Car Crash Statistics – North Carolina
Motor Vehicle Accidents and Fatalities
According to estimates by the National Safety Council, there were 1,400 fatalities in 2016 in North Carolina. This is an increase from 2015 which reported 1,385 fatalities. North Carolina is the ninth most populous state in the U.S. and recorded the fifth most motor vehicle fatalities in 2016.
A total of 251,638 traffic crashes were reported in 2015 resulting in 1,380 fatalities Reportable traffic crashes increased by 11.1%, and fatalities increased by 8.1% compared to 2014.
Causes of Accidents and Fatalities
Speed and distracted driving were cited as the biggest reasons for car crashes. Failing to fasten seat belt is also on the rise.
Motor vehicle crashes involving a teen driver increased by 2.6%. Speeding related teen driver crashes increased by 0.5%. A total of 77 fatal crashes resulted in the death of 81 teens. Out of these fatalities, 53% were due to a lack of seat belt usage, 22.2% were alcohol-related, and 45.7% were speed related.
30.7% of all fatalities in the state were related to speeding. 42% of the fatalities included people who were unbelted while 30.1% fatalities were alcohol-related. Distracted driving accounted for 11.7% of the total fatalities.
Lower gas prices and an improving economy have also played a role in the increase in car crash fatalities and accidents. More people are on the road, including teen drivers and more miles are traveled due to low gas prices.
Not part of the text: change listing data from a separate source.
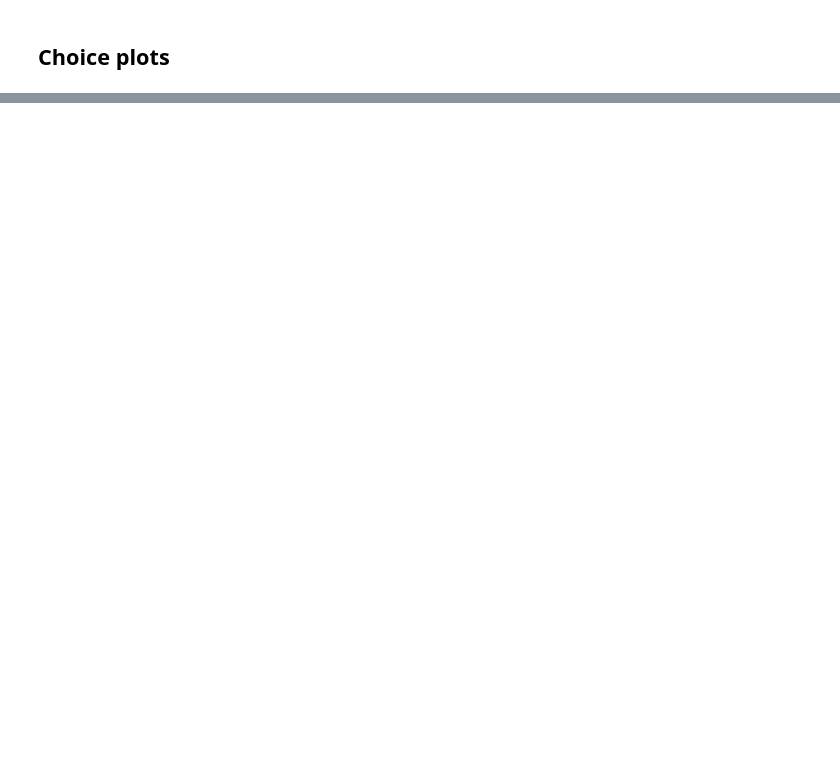
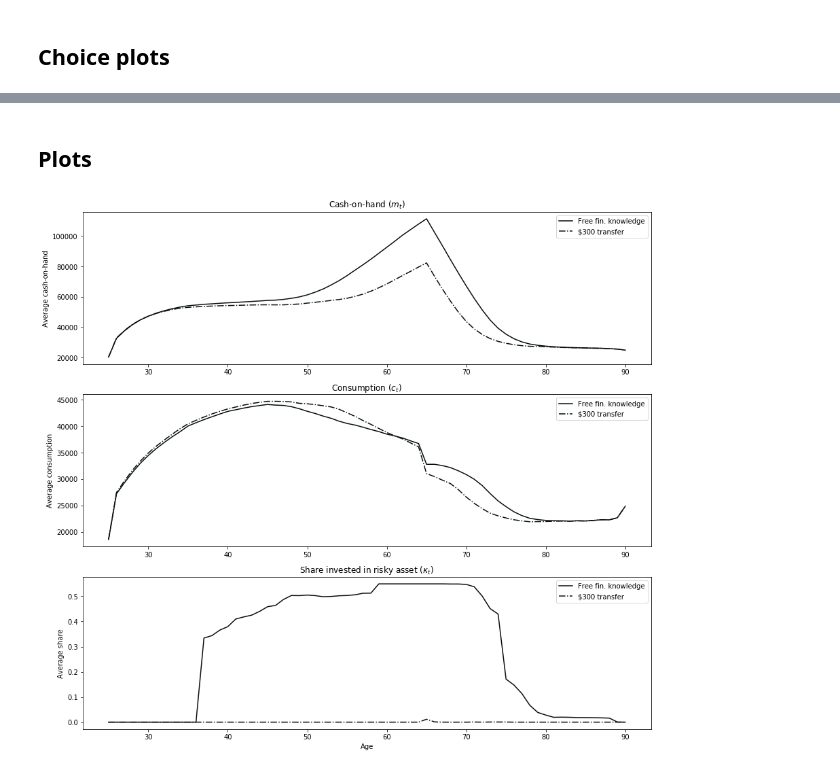
Before and after one commit to JakartaLaw/dypa_termpaper, a Jupyter notebook: src/Simulate_Model.ipynb, the cells around one changed output, grey strips where cells are left out. Saved outputs shown, nothing was run; the diff lists cells and outputs as text; code cells hidden in the pictures; blank space fills up the shorter version.

```diff
--- a/src/Simulate_Model.ipynb
+++ b/src/Simulate_Model.ipynb
@@ -75,0 +132,11 @@ plt.show()
+# %%
+kappa_free = np.array([0.     , 0.     , 0.     , 0.     , 0.     , 0.     , 0.     ,
+       0.     , 0.     , 0.     , 0.     , 0.     , 0.     , 0.     ,
+       0.     , 0.     , 0.     , 0.     , 0.     , 0.     , 0.     ,
+       0.     , 0.     , 0.     , 0.     , 0.     , 0.     , 0.     ,
+       0.     , 0.     , 0.     , 0.     , 0.     , 0.     , 0.     ,
+       0.     , 0.     , 0.     , 0.     , 0.     , 0.01155, 0.0011 ,
+       0.     , 0.     , 0.     , 0.     , 0.00055, 0.     , 0.00055,
+       0.00055, 0.00055, 0.     , 0.     , 0.     , 0.     , 0.     ,
+       0.     , 0.     , 0.     , 0.     , 0.     , 0.     , 0.     ,
+       0.     , 0.     , 0.     ])
@@ -75,0 +204,34 @@ plt.show()
+# %% [markdown]
+## Plots
+# %%
+col = '#070d0d'
+# Set path to save picture
+pic_path = '/Users/ditlevkf/Ditlev/KU/Kandidaten/DP/Projekt/Code/dypa_termpaper/chapters/'
+# %%
+FIGSIZE = (15, 14)
+f, (ax1, ax2, ax3) = plt.subplots(3, 1, figsize=FIGSIZE)
+ax1.set_title("Cash-on-hand ($m_t$)")
+ax1.plot(range(25, 91), m_pi0, color=col, label = 'Free fin. knowledge', linestyle = '-')
+ax1.plot(range(25, 91), m_free, color=col, label = '$300 transfer', linestyle = '-.')
+ax1.set_ylabel('Average cash-on-hand')
+#ax1.set_xlabel('Age')
+
+ax1.legend()
+
+ax2.set_title("Consumption ($c_t$)")
+ax2.plot(range(25, 91), c_pi0, color=col, label = 'Free fin. knowledge')
+ax2.plot(range(25, 91), c_free, color=col, label = '$300 transfer', linestyle = '-.')
+ax2.set_ylabel('Average consumption')
+ax2.legend()
+
+ax3.set_title("Share invested in risky asset ($\kappa_t$)")
+ax3.plot(range(25, 91), kappa_pi0, color=col, label = 'Free fin. knowledge')
+ax3.plot(range(25, 91), kappa_free, color=col, label = '$300 transfer', linestyle = '-.')
+ax3.set_ylabel('Average share')
+ax3.set_xlabel('Age')
+
+ax3.legend()
+plt.savefig(pic_path + 'policy_experiment',bbox_inches='tight')
+plt.show()
+# %% [output]
+[figure, added]
```
Also changed, not shown: parts of 15 cells of this notebook, 35 other files.
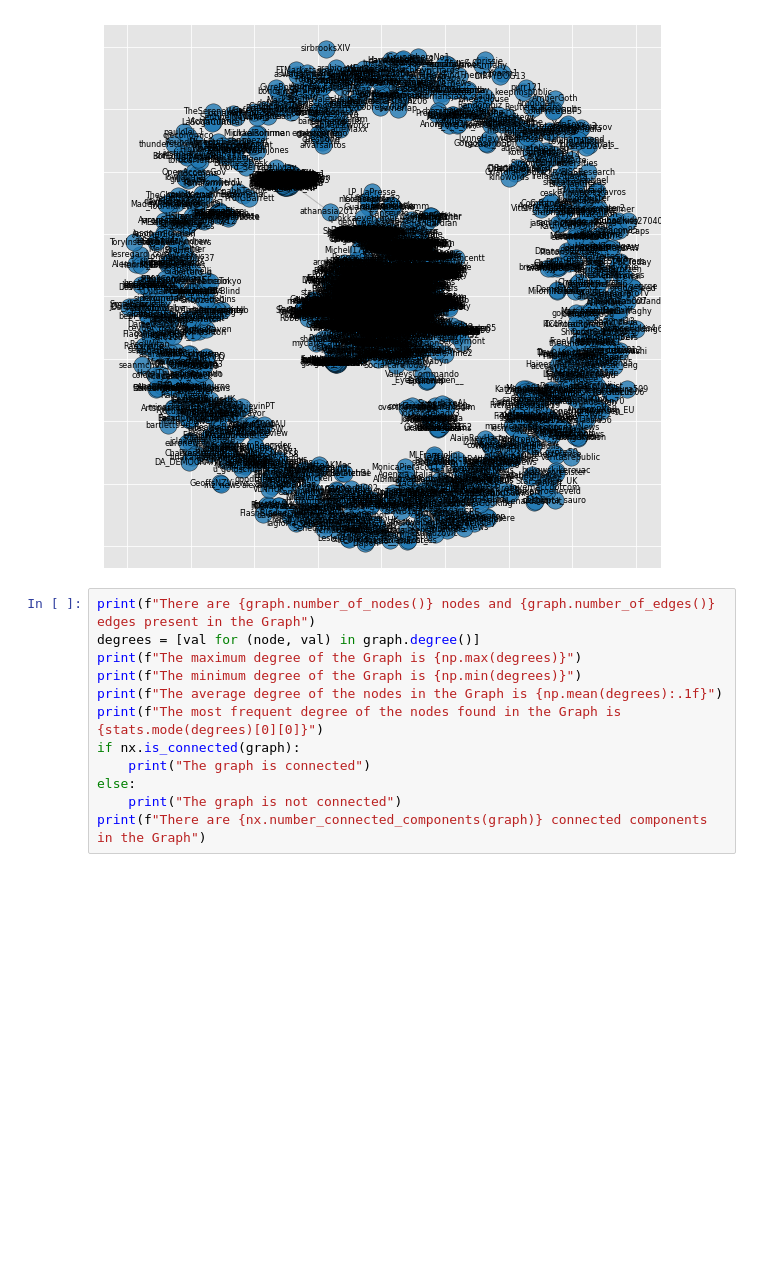
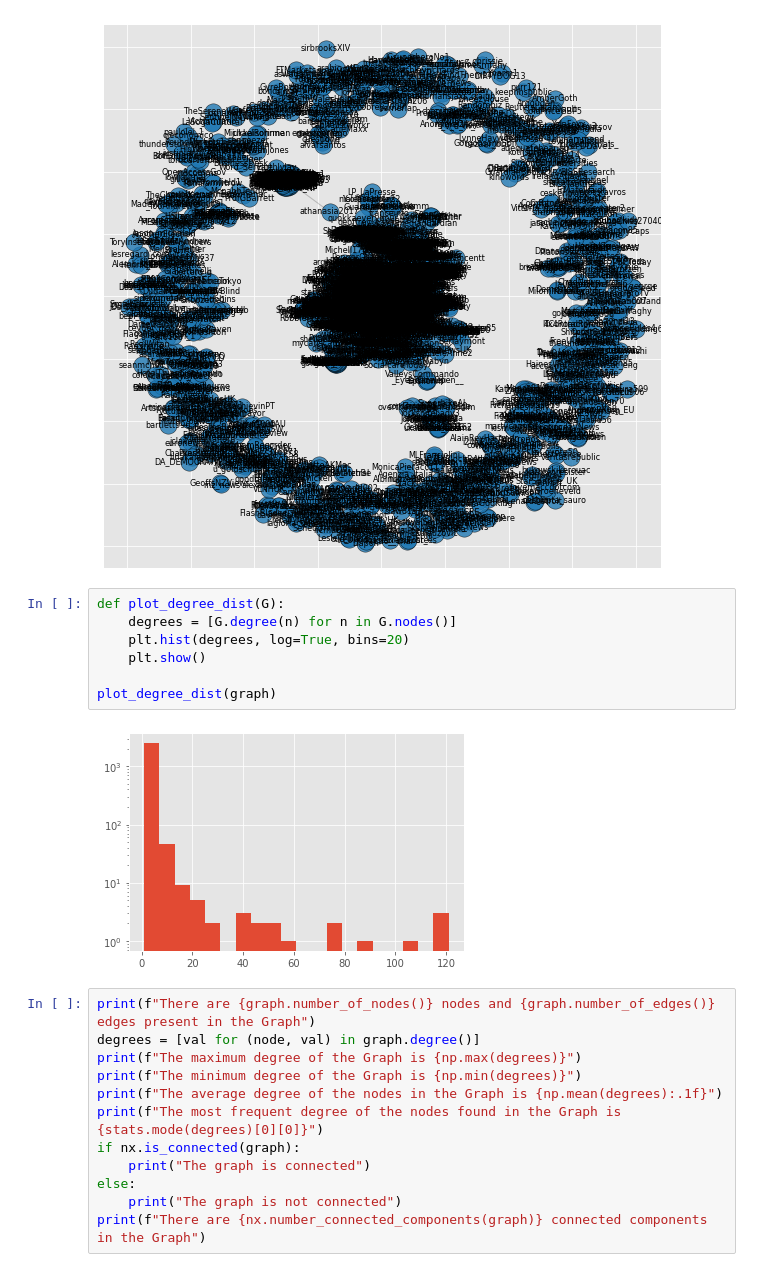
Before and after one commit to ab17254/dissertation, a Jupyter notebook: analysis.ipynb, the cells around one changed output. Cells and saved outputs as stored; diff of their text form; blank space fills up the shorter version.

```diff
--- a/analysis.ipynb
+++ b/analysis.ipynb
@@ -145,6 +145,15 @@ nx.draw_networkx_edges(graph, pos, width=1.0, alpha=0.2)
 # %% [output]
 <matplotlib.collections.LineCollection at 0x...>
 [figure]
+# %%
+def plot_degree_dist(G):
+    degrees = [G.degree(n) for n in G.nodes()]
+    plt.hist(degrees, log=True, bins=20)
+    plt.show()
+
+plot_degree_dist(graph)
+# %% [output]
+[figure, added]
 # %%
 print(f"There are {graph.number_of_nodes()} nodes and {graph.number_of_edges()} edges present in the Graph")
 degrees = [val for (node, val) in graph.degree()]
```
Also changed, not shown: parts of 4 cells of this notebook.
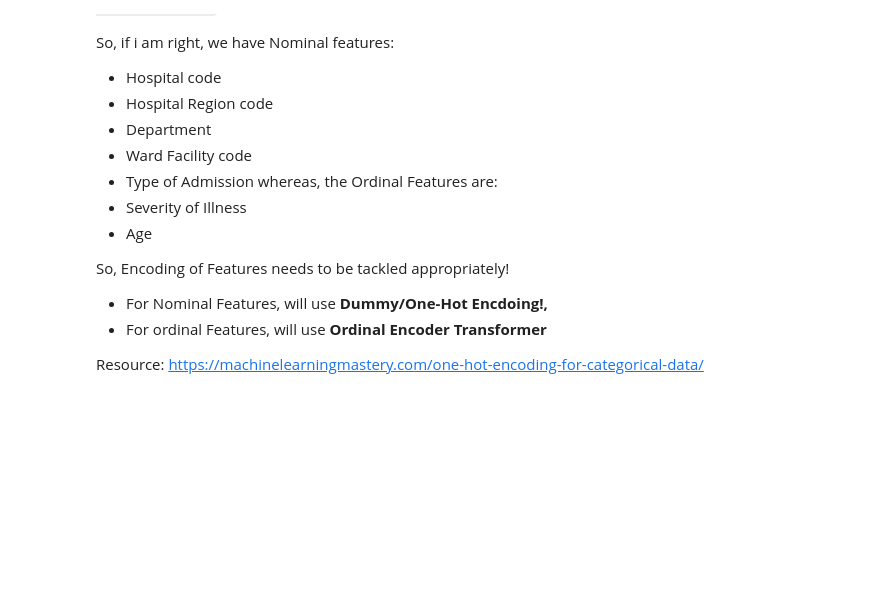
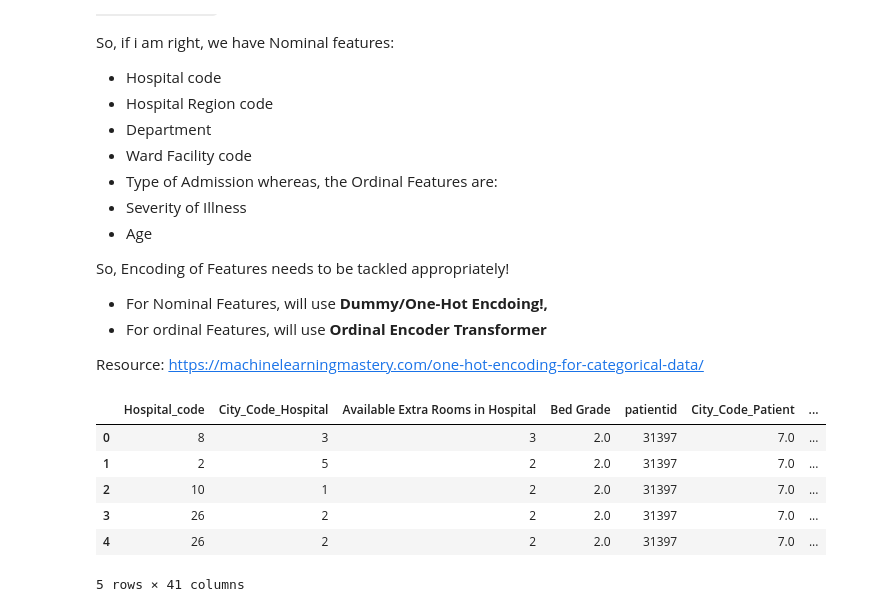
Before and after one commit to mishra-atul5001/Data-Science-Medium-Content, a Jupyter notebook: healthcare-problem-statement.ipynb, the cells around one changed output. Drawn from its saved outputs; the diff is of its cells as text; code cells hidden in the pictures; blank space fills up the shorter version.

```diff
--- a/healthcare-problem-statement.ipynb
+++ b/healthcare-problem-statement.ipynb
@@ -410,3 +410,27 @@ Resource: https://machinelearningmastery.com/one-hot-encoding-for-categorical-da
 # %%
 nominal_features = ['Hospital_type_code','Hospital_region_code','Department','Ward_Type','Ward_Facility_Code','Type of Admission']
 ordinal_features = ['Severity of Illness','Age']
+# %%
+# One-Hot encoding of Nominal Features!
+
+def one_hot_encode(dataset,features):
+    nominal_df = dataset[features]
+
+    # convert into dummies
+    nominal_dummies = pd.get_dummies(nominal_df, drop_first=False)
+    # drop categorical variables
+    dataset = dataset.drop(list(nominal_df.columns), axis=1)
+    # concat dummy variables with X
+    dataset = pd.concat([dataset, nominal_dummies], axis=1)
+    return dataset
+
+de_1_df = one_hot_encode(train_dataset,nominal_features)
+de_1_df.head()
+# %% [output]
+|  | Hospital_code | City_Code_Hospital | Available Extra Rooms in Hospital | Bed Grade | patientid | City_Code_Patient | ... |
+| 0 | 8 | 3 | 3 | 2.0 | 31397 | 7.0 | ... |
+| 1 | 2 | 5 | 2 | 2.0 | 31397 | 7.0 | ... |
+| 2 | 10 | 1 | 2 | 2.0 | 31397 | 7.0 | ... |
+| 3 | 26 | 2 | 2 | 2.0 | 31397 | 7.0 | ... |
+| 4 | 26 | 2 | 2 | 2.0 | 31397 | 7.0 | ... |
+5 rows × 41 columns
```
Also changed, not shown: parts of 5 cells of this notebook.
The highest number of alcohol-related fatalities and speeding related fatalities were reported within the 20 to 29 age brackets. This group also had the highest number of unbelted fatalities and fatalities due to improper lane departure.
Drivers distracted by a cell phone contributed to 1264 crashes in 2015. 13 of these crashes were fatal. In 2014, 1132 crashes resulted due to cell phone use resulting in 9 fatalities. Despite the fact that a texting while driving law is in effect in North Carolina, it is still a challenge to get the evidence to prove such a charge. Less than half of those charged actually get convicted. The National Highway Traffic Safety Administration reports that 10% of all drivers in the 15-19 years age group are distracted. Those in their 20s account for 38% of all distracted drivers who used a cell phone and were involved in a fatal crash.
72.3% of all crashes in the state occurred between 7 am to 6:59 pm. Motor vehicle fatalities were highest in May followed by September and July.
Out of 1380 fatalities in 2015, 405 deaths were within ages 20-29, 314 within ages 30-39, 296 in the 40-49 ages, 280 within the 50-59 group, 195 within the 50-59 age bracket, 195 within 60-69, 108 within the 70-79 group, 64 within ages 80-89 and 9 within the 80-89 age group.